The easiest way that I found to convert Mtext to text is simply to copy and paste. Double-click the Mtext to open the Mtext editor. Select the text and copy to the clipboard. Then close the editor.
Start the DTEXT or TEXT command. Specify the start point, height and rotation angle as usual. You’ll then see a small box and cursor. Paste from the clipboard and press Enter to end the command. You’ll then need to delete your Mtext object.
Jimmy Bergmark reminded me that you can simply explode the Mtext. The difference is that you’ll keep the line wrapping. It all depends on which result you want.

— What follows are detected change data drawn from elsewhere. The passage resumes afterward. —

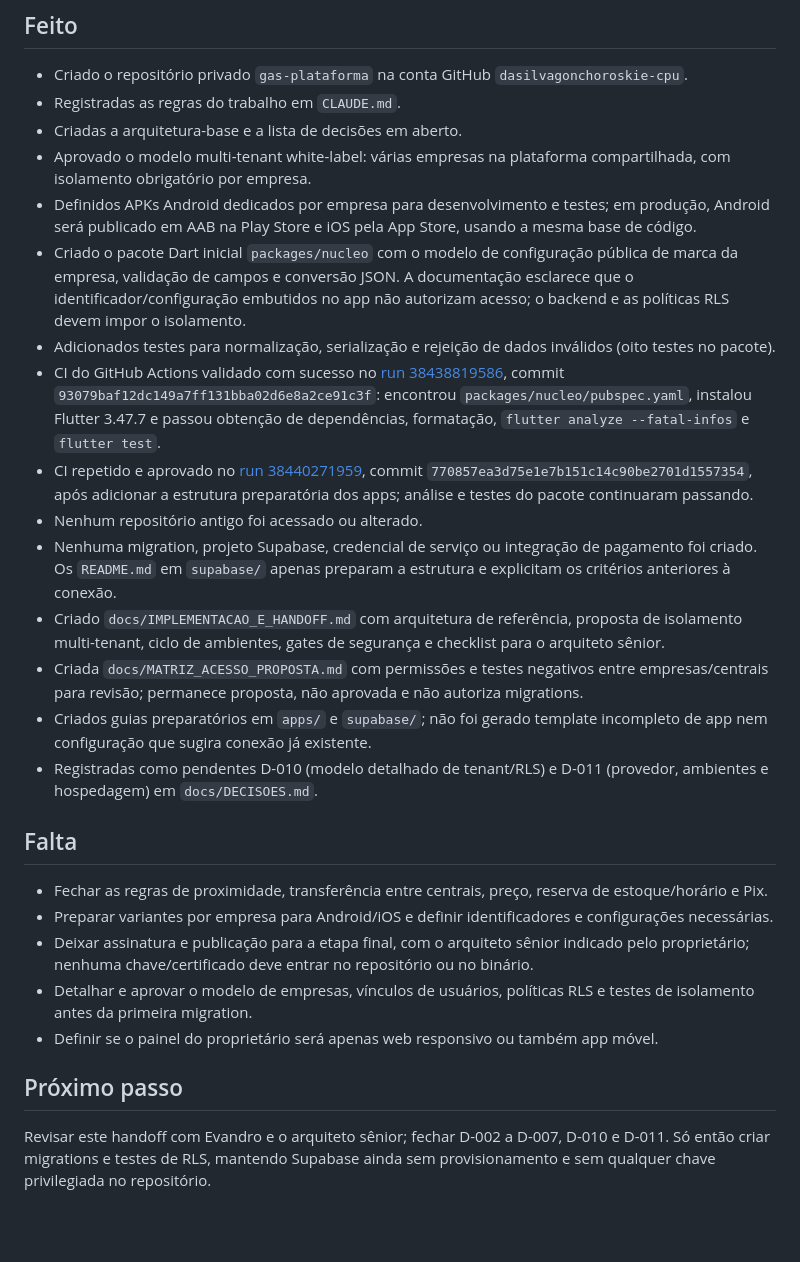
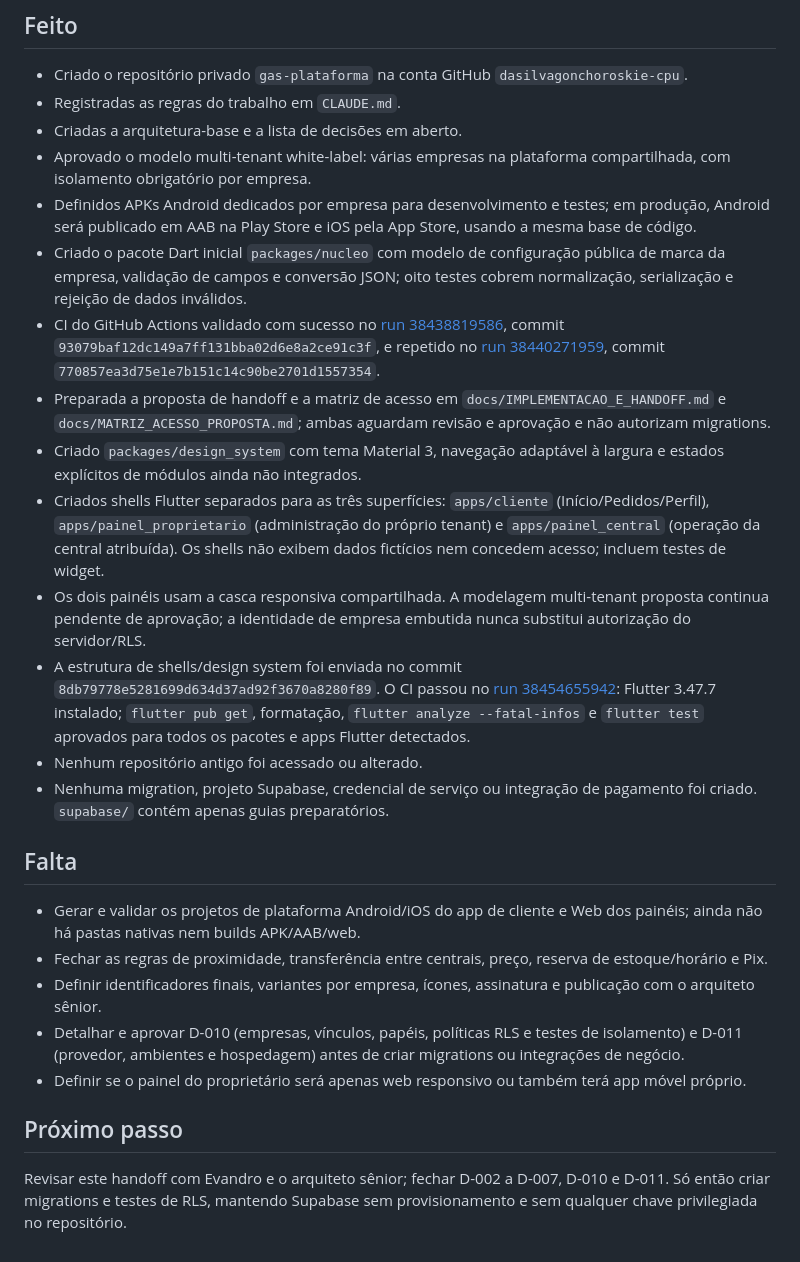
Before and after one commit to dasilvagonchoroskie-cpu/gas-plataforma, a Markdown page: docs/PROGRESSO.md, the part around the change. Rendered like a GitHub page; blank space fills up the shorter version.

Commit message:
docs: registrar shells e resultado do CI

```diff
--- a/docs/PROGRESSO.md
+++ b/docs/PROGRESSO.md
@@ -9,25 +9,24 @@
 - Criadas a arquitetura-base e a lista de decisões em aberto.
 - Aprovado o modelo multi-tenant white-label: várias empresas na plataforma compartilhada, com isolamento obrigatório por empresa.
 - Definidos APKs Android dedicados por empresa para desenvolvimento e testes; em produção, Android será publicado em AAB na Play Store e iOS pela App Store, usando a mesma base de código.
-- Criado o pacote Dart inicial `packages/nucleo` com o modelo de configuração pública de marca da empresa, validação de campos e conversão JSON. A documentação esclarece que o identificador/configuração embutidos no app não autorizam acesso; o backend e as políticas RLS devem impor o isolamento.
-- Adicionados testes para normalização, serialização e rejeição de dados inválidos (oito testes no pacote).
-- CI do GitHub Actions validado com sucesso no [run 38438819586](https://github.com/dasilvagonchoroskie-cpu/gas-plataforma/actions/runs/38438819586), commit `93079baf12dc149a7ff131bba02d6e8a2ce91c3f`: encontrou `packages/nucleo/pubspec.yaml`, instalou Flutter 3.47.7 e passou obtenção de dependências, formatação, `flutter analyze --fatal-infos` e `flutter test`.
-- CI repetido e aprovado no [run 38440271959](https://github.com/dasilvagonchoroskie-cpu/gas-plataforma/actions/runs/38440271959), commit `770857ea3d75e1e7b151c14c90be2701d1557354`, após adicionar a estrutura preparatória dos apps; análise e testes do pacote continuaram passando.
+- Criado o pacote Dart inicial `packages/nucleo` com modelo de configuração pública de marca da empresa, validação de campos e conversão JSON; oito testes cobrem normalização, serialização e rejeição de dados inválidos.
+- CI do GitHub Actions validado com sucesso no [run 38438819586](https://github.com/dasilvagonchoroskie-cpu/gas-plataforma/actions/runs/38438819586), commit `93079baf12dc149a7ff131bba02d6e8a2ce91c3f`, e repetido no [run 38440271959](https://github.com/dasilvagonchoroskie-cpu/gas-plataforma/actions/runs/38440271959), commit `770857ea3d75e1e7b151c14c90be2701d1557354`.
+- Preparada a proposta de handoff e a matriz de acesso em `docs/IMPLEMENTACAO_E_HANDOFF.md` e `docs/MATRIZ_ACESSO_PROPOSTA.md`; ambas aguardam revisão e aprovação e não autorizam migrations.
+- Criado `packages/design_system` com tema Material 3, navegação adaptável à largura e estados explícitos de módulos ainda não integrados.
+- Criados shells Flutter separados para as três superfícies: `apps/cliente` (Início/Pedidos/Perfil), `apps/painel_proprietario` (administração do próprio tenant) e `apps/painel_central` (operação da central atribuída). Os shells não exibem dados fictícios nem concedem acesso; incluem testes de widget.
+- Os dois painéis usam a casca responsiva compartilhada. A modelagem multi-tenant proposta continua pendente de aprovação; a identidade de empresa embutida nunca substitui autorização do servidor/RLS.
+- A estrutura de shells/design system foi enviada no commit `8db79778e5281699d634d37ad92f3670a8280f89`. O CI passou no [run 38454655942](https://github.com/dasilvagonchoroskie-cpu/gas-plataforma/actions/runs/38454655942): Flutter 3.47.7 instalado; `flutter pub get`, formatação, `flutter analyze --fatal-infos` e `flutter test` aprovados para todos os pacotes e apps Flutter detectados.
 - Nenhum repositório antigo foi acessado ou alterado.
-- Nenhuma migration, projeto Supabase, credencial de serviço ou integração de pagamento foi criado. Os `README.md` em `supabase/` apenas preparam a estrutura e explicitam os critérios anteriores à conexão.
-- Criado `docs/IMPLEMENTACAO_E_HANDOFF.md` com arquitetura de referência, proposta de isolamento multi-tenant, ciclo de ambientes, gates de segurança e checklist para o arquiteto sênior.
-- Criada `docs/MATRIZ_ACESSO_PROPOSTA.md` com permissões e testes negativos entre empresas/centrais para revisão; permanece proposta, não aprovada e não autoriza migrations.
-- Criados guias preparatórios em `apps/` e `supabase/`; não foi gerado template incompleto de app nem configuração que sugira conexão já existente.
-- Registradas como pendentes D-010 (modelo detalhado de tenant/RLS) e D-011 (provedor, ambientes e hospedagem) em `docs/DECISOES.md`.
+- Nenhuma migration, projeto Supabase, credencial de serviço ou integração de pagamento foi criado. `supabase/` contém apenas guias preparatórios.
 
 ## Falta
 
+- Gerar e validar os projetos de plataforma Android/iOS do app de cliente e Web dos painéis; ainda não há pastas nativas nem builds APK/AAB/web.
 - Fechar as regras de proximidade, transferência entre centrais, preço, reserva de estoque/horário e Pix.
-- Preparar variantes por empresa para Android/iOS e definir identificadores e configurações necessárias.
-- Deixar assinatura e publicação para a etapa final, com o arquiteto sênior indicado pelo proprietário; nenhuma chave/certificado deve entrar no repositório ou no binário.
-- Detalhar e aprovar o modelo de empresas, vínculos de usuários, políticas RLS e testes de isolamento antes da primeira migration.
-- Definir se o painel do proprietário será apenas web responsivo ou também app móvel.
+- Definir identificadores finais, variantes por empresa, ícones, assinatura e publicação com o arquiteto sênior.
+- Detalhar e aprovar D-010 (empresas, vínculos, papéis, políticas RLS e testes de isolamento) e D-011 (provedor, ambientes e hospedagem) antes de criar migrations ou integrações de negócio.
+- Definir se o painel do proprietário será apenas web responsivo ou também terá app móvel próprio.
 
 ## Próximo passo
 
-Revisar este handoff com Evandro e o arquiteto sênior; fechar D-002 a D-007, D-010 e D-011. Só então criar migrations e testes de RLS, mantendo Supabase ainda sem provisionamento e sem qualquer chave privilegiada no repositório.
+Revisar este handoff com Evandro e o arquiteto sênior; fechar D-002 a D-007, D-010 e D-011. Só então criar migrations e testes de RLS, mantendo Supabase sem provisionamento e sem qualquer chave privilegiada no repositório.
```
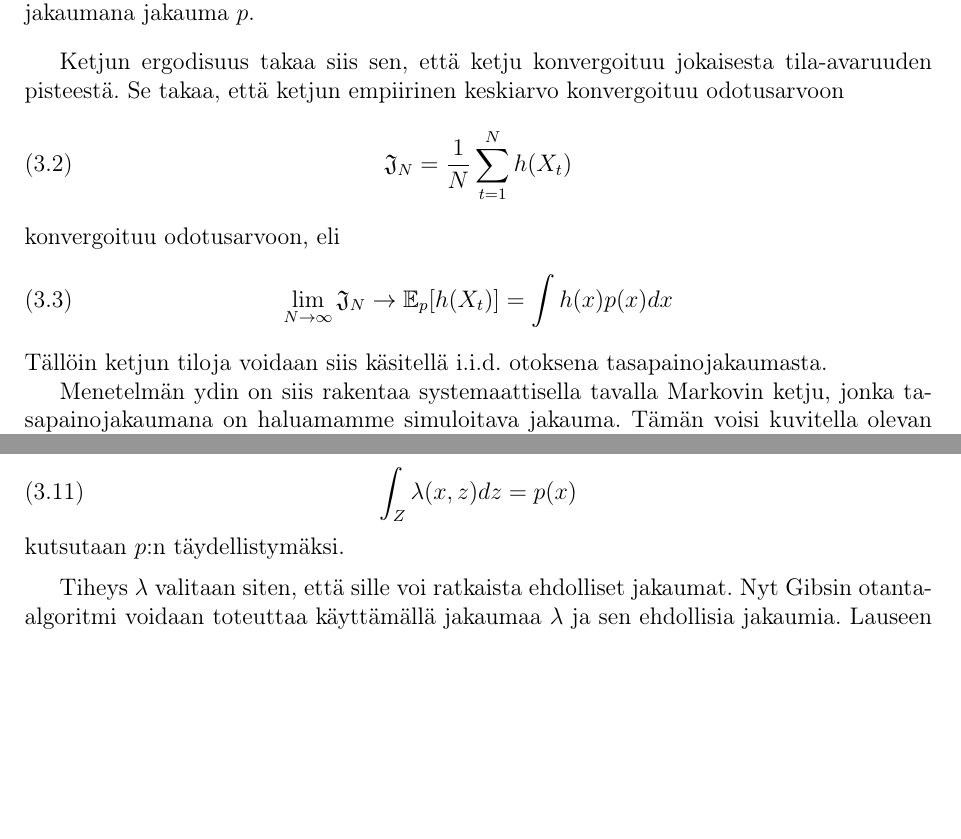
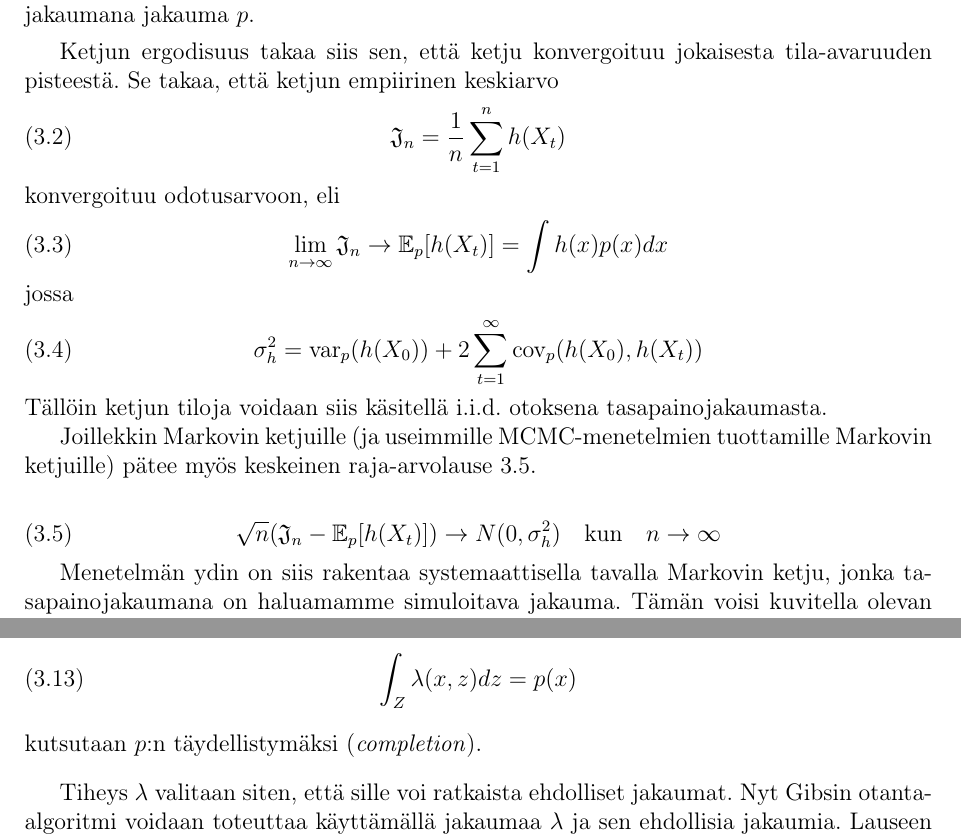
Before and after one commit to topiaskarjalainen/Kandi, a LaTeX document (latex/kandi.tex, which reads latex/mcmc.tex): two parts of pages 10 and 12 of 26, joined at a grey line, cut so that both start at the same text, the shorter picture padded with empty space. Compiled offline with pdfLaTeX.

Commit message:
oliskoha tää taputeltu

```diff
--- a/latex/mcmc.tex
+++ b/latex/mcmc.tex
@@ -6,15 +6,25 @@ Tässä luvussa aiomme esitellä MCMC-metodeja. Esittelemme alaluvussa \ref{gibb
 	MCMC-menetelmiksi kutsutaan jakaumaa $p$ simuloiviin menetelmiin, jotka perustuvat siihen, että luodaan ergodinen Markovin ketju $(X_n)$, jolla on tasapainojakaumana jakauma $p$.
 \end{maar}
 
-Ketjun ergodisuus takaa siis sen, että ketju konvergoituu jokaisesta tila-avaruuden pisteestä. Se takaa, että ketjun empiirinen keskiarvo konvergoituu odotusarvoon
+Ketjun ergodisuus takaa siis sen, että ketju konvergoituu jokaisesta tila-avaruuden pisteestä. Se takaa, että ketjun empiirinen keskiarvo
 \begin{equation}
-	\mathfrak{J}_N = \frac{1}{N} \sum_{t=1}^{N} h(X_t)
+	\mathfrak{J}_n = \frac{1}{n} \sum_{t=1}^{n} h(X_t)
 \end{equation}
 konvergoituu odotusarvoon, eli
 \begin{equation}
-	\lim_{N\to\infty} \mathfrak J_N \to \mathbb{E}_p[h(X_t)] = \int h(x)p(x)dx
+	\lim_{n\to\infty} \mathfrak J_n \to \mathbb{E}_p[h(X_t)] = \int h(x)p(x)dx
+\end{equation}
+jossa
+\begin{equation}
+	\sigma^2_h = \text{var}_p(h(X_0))+2\sum_{t=1}^{\infty}\text{cov}_p(h(X_0),h(X_t))
 \end{equation}
 Tällöin ketjun tiloja voidaan siis käsitellä i.i.d. otoksena tasapainojakaumasta.
+
+Joillekkin Markovin ketjuille (ja useimmille MCMC-menetelmien tuottamille Markovin ketjuille) pätee myös keskeinen raja-arvolause \ref{CLT}.
+
+\begin{equation}\label{CLT}
+	\sqrt{n}\qty(\mathfrak{J}_n-\mathbb{E}_p[h(X_t)]) \to N(0, \sigma^2_h) \qq{kun} n\to\infty
+\end{equation}
 
 Menetelmän ydin on siis rakentaa systemaattisella tavalla Markovin ketju, jonka tasapainojakaumana on haluamamme simuloitava jakauma. Tämän voisi kuvitella olevan kovin vaikeaa, mutta yllättävästi se onkin melko triviaalia.
 
@@ -77,7 +87,7 @@ Gibbsin otanta-algoritmin vaatimus ehdollisista jakaumista voi vaikuttaa jokseen
 	\begin{equation}
 		\int_Z \lambda(x,z) dz = p(x)
 	\end{equation}
-	kutsutaan $p$:n täydellistymäksi.
+	kutsutaan $p$:n täydellistymäksi (\textit{completion}).
 \end{maar}
 
 Tiheys $\lambda$ valitaan siten, että sille voi ratkaista ehdolliset jakaumat. Nyt Gibsin otanta-algoritmi voidaan toteuttaa käyttämällä jakaumaa $\lambda$ ja sen ehdollisia jakaumia. Lauseen \ref{gibbs-proof} tulos pätee myös tässä tapauksessa. Tällöin malliin tulee toki uusi parametri $z$, joka on täysin turha mallin kannalta, mutta avustaa simuloinnissa.
```
Also changed, not shown: latex/kandi.pdf.
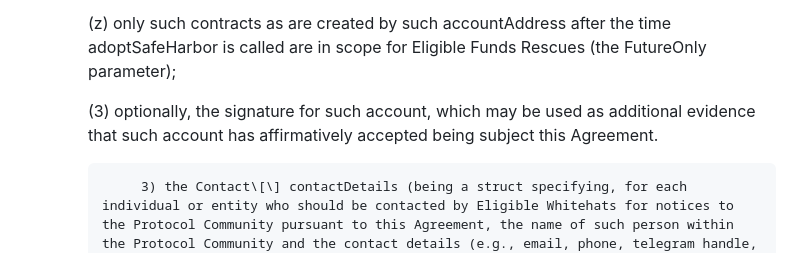
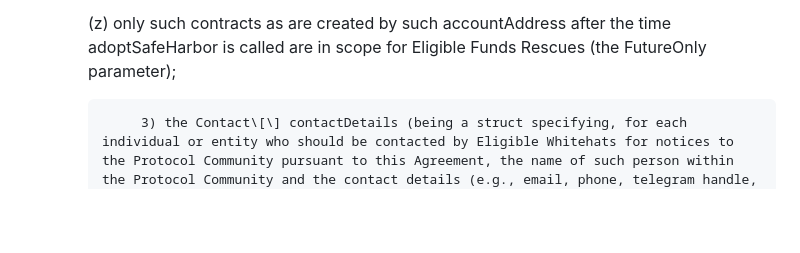
Before and after one commit to security-alliance/safe-harbor, a Markdown page: documents/agreement.md, the part around the change. Rendered like a GitHub page; blank space fills up the shorter version.

Commit message:
Audit Fix: Optional signature field specified in legal agreement but not implemented in Chain struct
Refactor Agreement contract: Remove redundant signature reference and enhance clarity

- Eliminated the optional signature reference in the agreement section to streamline the document.
- Improved the overall clarity of the agreement by refining the language and structure of the contact details and bounty terms sections.

```diff
--- a/documents/agreement.md
+++ b/documents/agreement.md
@@ -195,8 +195,6 @@ For good and valuable consideration, the receipt and sufficiency of which is her
          (y) all such contracts, whether created by accountAddress before or after calling adoptSafeHarbor, are in scope for Eligible Funds Rescues (the All parameter); and
 
          (z) only such contracts as are created by such accountAddress after the time adoptSafeHarbor is called are in scope for Eligible Funds Rescues (the FutureOnly parameter);
-
-         (3) optionally, the signature for such account, which may be used as additional evidence that such account has affirmatively accepted being subject this Agreement.
 
                3) the Contact\[\] contactDetails (being a struct specifying, for each individual or entity who should be contacted by Eligible Whitehats for notices to the Protocol Community pursuant to this Agreement, the name of such person within the Protocol Community and the contact details (e.g., email, phone, telegram handle, etc.) of such person for purposes of receiving notifications pursuant to this Agreement, including for purposes of receiving pre-rescue notifications pursuant to Section 2.4(c));
 
```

A bonus is that you don’t have to delete the original object.